who are in charge of the destiny of our boys?
nobody, they make their own destiny
when I get a job my worries for tomorrows’ dal and rice gone
and I manage time to ponder over my boys
initially I’m pained to see them lolling under our pakur tree
dawn, noon, afternoon, evening the same boys, the same talks
then one day I buy a house in town and leave my village
and my visits to my village become irregular—
a day in a month, a day in a half year, a day in a year.
a decade passed, and today I find our pakur tree
empty as a nameless river bed crematorium .
where are the boys I ask myself and some old faces?
and I am delighted with their inputs
my boys are school dropouts and undergraduates
their parents are poor peasants or landless labours
and believe me I have no clues about their future
but today I’m happy to survey the scene
my boys have outsmarted me, made me fool
some are black hands at mushrooming garages
by both sides of our dusty, crooked lifeline
some are masons in Kerala and Bengaluru
some are half-mechanics in Ludhiana motor rewinding factories
some are local panchayat members, and have built
spotless white houses, gates etched with holy signs
some have joined army, the lesser ones keeping pigeons,
cows, hens, goats, ducks, sheep
some sell daily toil to landed hands
some sell vegetables in vans, fish and milk in cycles,

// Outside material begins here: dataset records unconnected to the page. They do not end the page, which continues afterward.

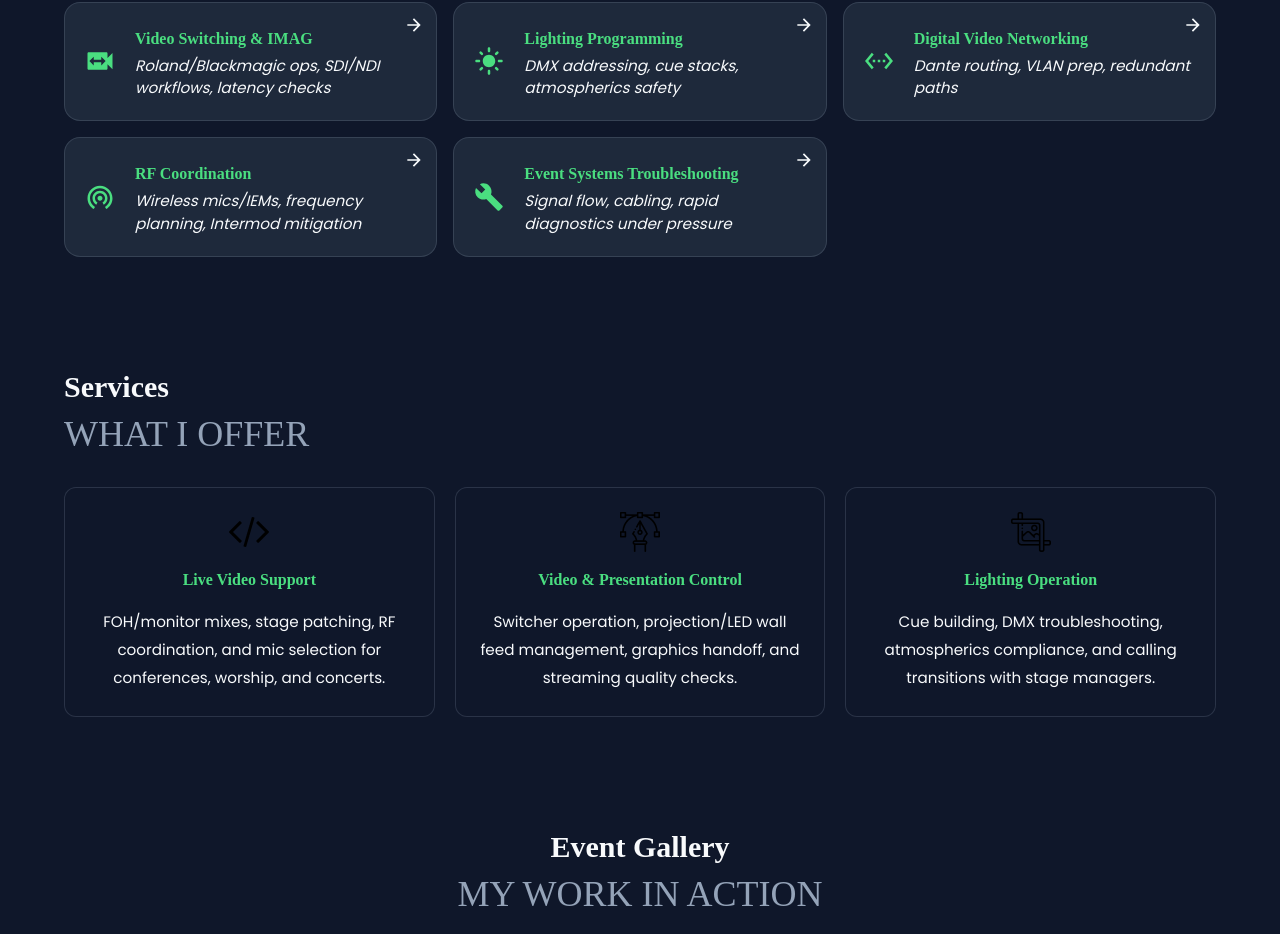
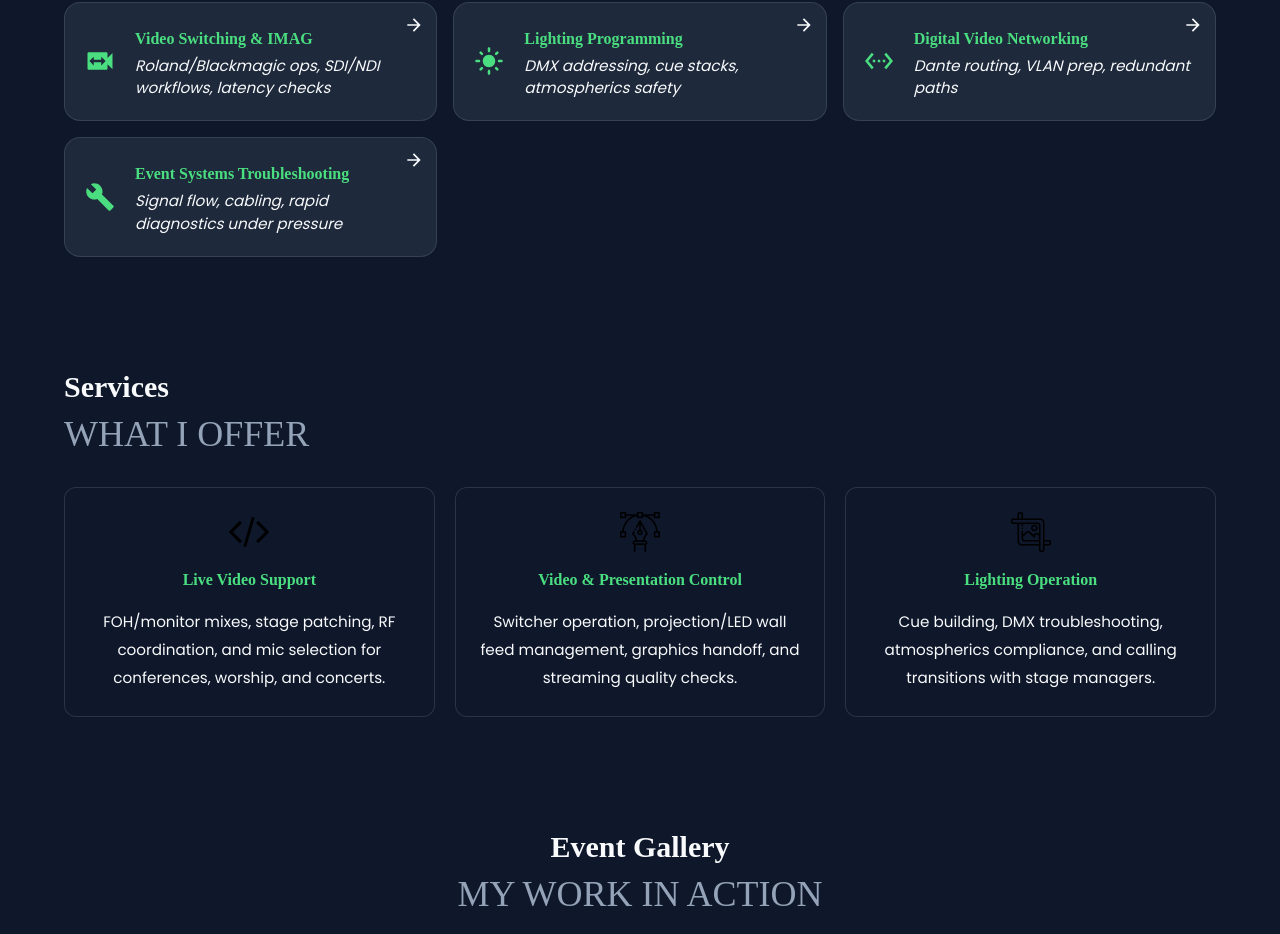
Before and after one commit to SushantBaniya/Ashish_Portfolio, a React (Vite) app in the folder react_portfolio_2/: page / in a window 1280 px wide. Shown: the part 1037-1971 px from the top of the page. Built offline with nearby package versions, Linux system fonts and the light colour scheme; a web font is replaced by a local one.

Commit message:
refactor: remove RF Coordination section from content

```diff
--- a/react_portfolio_2/src/Content.js
+++ b/react_portfolio_2/src/Content.js
@@ -126,22 +126,6 @@ export const content = {
           "Troubleshooting network latency and packet loss"
         ],
         tools: ["Dante Controller", "Dante Virtual Soundcard", "Cisco/Netgear Switches", "Wireshark", "AVB"],
-        yearsExp: "3+"
-      },
-      {
-        name: "RF Coordination",
-        para: "Wireless mics/IEMs, frequency planning, Intermod mitigation",
-        logo: MdWifiTethering,
-        description: "I manage complex wireless ecosystems ensuring interference-free operation of microphones, in-ear monitors, and communication systems. In today's congested RF environment, proper frequency coordination is critical. I use professional scanning tools and coordination software to create clean frequency plans for events of any scale.",
-        keyPoints: [
-          "Wireless microphone and IEM system deployment",
-          "RF spectrum scanning and analysis",
-          "Frequency coordination for multi-system events",
-          "Intermodulation prediction and avoidance",
-          "Antenna distribution and RF zone planning",
-          "Compliance with local RF regulations"
-        ],
-        tools: ["Shure Wireless Workbench", "Sennheiser WSM", "RF Explorer", "IAS Intermod Analysis", "Lectrosonics"],
         yearsExp: "3+"
       },
       {
```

and clothes and plastics in cars from door to door
some have set up grocery shops, shoe stores, mobile corners
some are working in brick clines, some driving cars and
some own battery cars and defeat empty stomachs
some are mullahs at mosques, priests at temples
some are party full timers and have earned ways
to make peasants sit and stand by catching their ears
some are electricians, plumbers, carpenters, driers, company agents
selling agricultural, cosmetic products to customized clients
some in winter spell sell blankets, in hot days sell fans and coolers
in monsoon umbrellas and raincoats and gumboots.
parties come, parties go, and institutions dance with the winds
new faces replace the old ones, new names reinscribed on the walls
defeated flags bite dust or hide in fear or shame
the winners dazzle the highways, city streets and village paths.
our boys swim ashore crossing tumultuous tides,
some drown in the deep, but who cares?
the sun rises and dies, moon waxes and wanes, days and nights
pass with their cyclical lengths unperturbed.
our boys find OWN WAYS to breathe and survive,
Yes, some kicked in spines, knifed, shot, driven out of homes at election times
But those who manage to survive no longer loll under our pakur tree.